Lee Rose and the creative team behind the “Hollywood Party” segment of Dick Clark’s Rockin’ New Year’s Eve show begin looking for a suitable soundstage for their production in mid-September. Most years the process is fairly routine, but not (no surprise!) in 2020.
“We scouted the Los Angeles Convention Center as a possible location,” said Rose, who began lighting Dick Clark New Year’s Eve segments back in the “par can days” of December 1984. “Normally we’re on a soundstage for the Hollywood Party, but as it turned out, most of the TV shows that went down for the pandemic left their sets on their stages. Between that and production starting up for some new shows, there were no stages to be had. A venue was finally confirmed in October with production ‘tweaking’ the layout to make it more COVID compliant.”

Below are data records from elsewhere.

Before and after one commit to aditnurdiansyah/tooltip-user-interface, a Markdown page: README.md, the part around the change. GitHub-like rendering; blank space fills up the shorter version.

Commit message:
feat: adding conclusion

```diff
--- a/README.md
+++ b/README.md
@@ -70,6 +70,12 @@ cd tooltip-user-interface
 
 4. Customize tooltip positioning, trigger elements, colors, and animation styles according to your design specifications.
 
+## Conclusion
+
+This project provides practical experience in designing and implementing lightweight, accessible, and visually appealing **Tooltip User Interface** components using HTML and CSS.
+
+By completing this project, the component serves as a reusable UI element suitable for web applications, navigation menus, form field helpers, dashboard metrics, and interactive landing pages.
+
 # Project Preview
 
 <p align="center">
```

The prolonged quest for a stage was only of many unique issues Rose and his associates faced this year. Still, it wound up being “entertainment-as-usual” for the 10-million-plus TV viewers who tuned in to watch the Hollywood Party on New Year’s Eve, as it delivered all the fiery punch that fans have come to expect from the program
This was readily apparent when Megan Thee Stallion dominated the stage with her red-hot sound and dance moves. Supporting her sparkling performance note-for-note with every gyration was Rose’s bold and dynamic lightshow, which featured 12 CHAUVET Professional Maverick MK Pyxis fixtures, supplied by PRG.

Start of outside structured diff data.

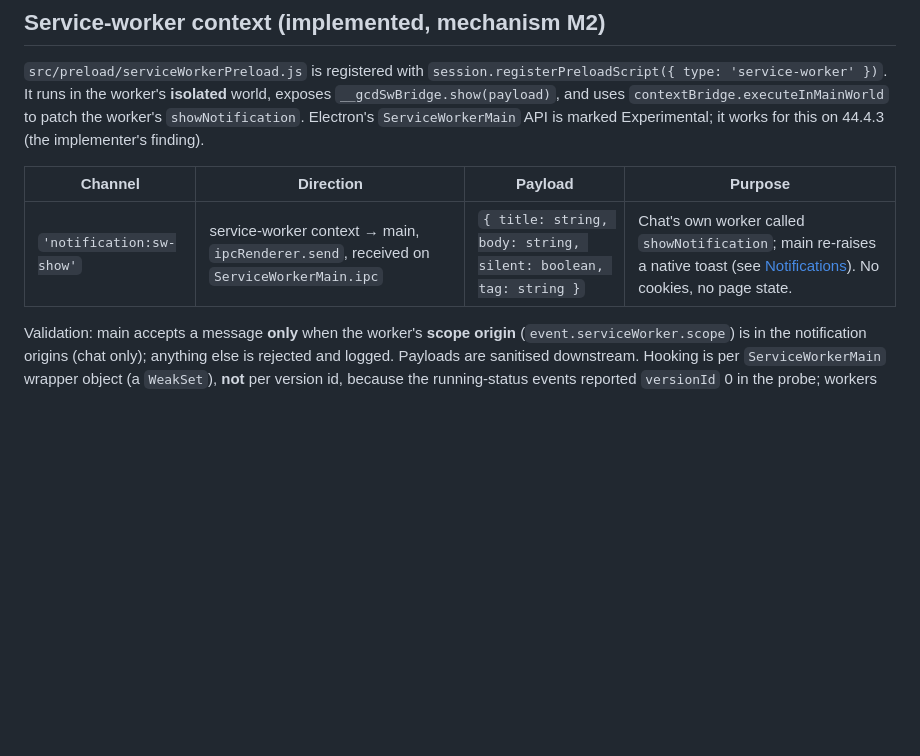
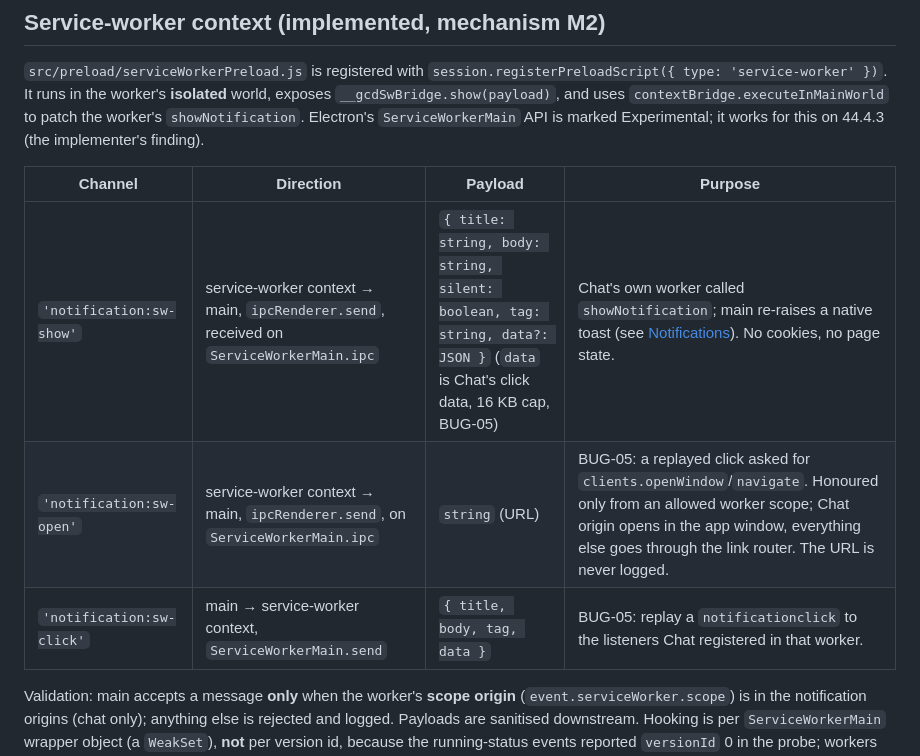
Before and after one commit to Retro-kharkov1/chatdock, a Markdown page: docs/architecture/ipc-contract.md, the part around the change. GitHub-like rendering; blank space fills up the shorter version.

```diff
--- a/docs/architecture/ipc-contract.md
+++ b/docs/architecture/ipc-contract.md
@@ -114,7 +114,9 @@ uses `contextBridge.executeInMainWorld` to patch the worker's `showNotification`
 
 | Channel | Direction | Payload | Purpose |
 |---|---|---|---|
-| `'notification:sw-show'` | service-worker context → main, `ipcRenderer.send`, received on `ServiceWorkerMain.ipc` | `{ title: string, body: string, silent: boolean, tag: string }` | Chat's own worker called `showNotification`; main re-raises a native toast (see [Notifications](notifications.md)). No cookies, no page state. |
+| `'notification:sw-show'` | service-worker context → main, `ipcRenderer.send`, received on `ServiceWorkerMain.ipc` | `{ title: string, body: string, silent: boolean, tag: string, data?: JSON }` (`data` is Chat's click data, 16 KB cap, BUG-05) | Chat's own worker called `showNotification`; main re-raises a native toast (see [Notifications](notifications.md)). No cookies, no page state. |
+| `'notification:sw-open'` | service-worker context → main, `ipcRenderer.send`, on `ServiceWorkerMain.ipc` | `string` (URL) | BUG-05: a replayed click asked for `clients.openWindow`/`navigate`. Honoured only from an allowed worker scope; Chat origin opens in the app window, everything else goes through the link router. The URL is never logged. |
+| `'notification:sw-click'` | main → service-worker context, `ServiceWorkerMain.send` | `{ title, body, tag, data }` | BUG-05: replay a `notificationclick` to the listeners Chat registered in that worker. |
 
 Validation: main accepts a message **only** when the worker's **scope origin** (`event.serviceWorker.scope`)
 is in the notification origins (chat only); anything else is rejected and logged. Payloads are sanitised
```
Also changed, not shown: docs/architecture/notifications.md (+19 -7 lines).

“As soon I saw the art director’s layout for Megan Thee Stallion, with its series of 6-foot by 6-foot dancer risers, I envisioned using the Maverick Pyxis with them,” said Rose. “I knew the risers would offer a perfect place to use these fixtures, both from a layout and musical perspective. Their outer LED ring and the intense pencil thin beam from their center pixel, gave us great movement and animation that really complemented the dance moves and music.”

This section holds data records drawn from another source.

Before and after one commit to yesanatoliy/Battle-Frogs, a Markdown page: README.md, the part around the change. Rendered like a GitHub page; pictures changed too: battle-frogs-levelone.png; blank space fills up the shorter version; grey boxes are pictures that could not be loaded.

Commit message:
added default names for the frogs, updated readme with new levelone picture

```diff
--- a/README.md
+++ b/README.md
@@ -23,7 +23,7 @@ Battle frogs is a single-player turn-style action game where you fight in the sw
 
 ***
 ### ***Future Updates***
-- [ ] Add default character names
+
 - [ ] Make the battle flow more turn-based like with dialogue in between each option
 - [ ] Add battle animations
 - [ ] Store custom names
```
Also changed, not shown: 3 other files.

Rose positioned three Pyxis units on the camera-facing side of the deck on each of the four dancer risers, which were located to either side and behind Megan Thee Stallion. From these positions the fixtures animated the area around the superstar with chases from their outer rim of pixels, 360ﹾ pan and tilt movements, and sharp beams directed across the stage from their 60W RGBW center pixel.
Since the dance risers were different heights, the Pyxis units on them directed light across the stage at varying levels. This added a camera-friendly element of depth to the setting.
In addition to Megan Thee Stallion, the Hollywood Party featured 34 other musical performances. Providing each act with a design that reflected its music and personality was a challenge that Rose and his team met by balancing all the fixtures in their rig, including six Rouge Outcast Hybrid 1 units, along with their video displays.
“The versatility of our rig allowed us to generate supportive looks for different artists,” said Rose. “My programmers Andy O’Reilly and Patrick Brazil also did a great job, contributing to and expanding on the multitude of lighting looks based on basic direction from me.
“I am very fortunate to work with such a great group of people on this program,” continued Rose. “Aside from Andy and Patrick, there was also content producer Nick Militello, media programmer Martin Phillips, our line producer Kathy Erickson, chief lighting tech Tony Ward, my lead tech Steve Oleniczak, my assistant lighting designer Cameron Pieratt, and video shader Mark Sanford. I am also really grateful to Hollywood Party director Barry Glazer — and for the support I received for last 36 years from our producer Larry Klein.”
Looking back over those three-plus decades, Rose recalls he first NYE show at the Coconut Grove in the Ambassador Hotel. Over the years, he took on different roles in the production of the iconic program and encountered all sorts of challenges. “We’ve seen just about everything — or at least I thought so until 2020 came along,” he quipped.
The challenges presented this year were unprecedented, but as Rose and the rest of the team involved in Hollywood Party demonstrated, when entertainment professionals are resourceful, the show does indeed go on.
Photo: © Lee Rose Designs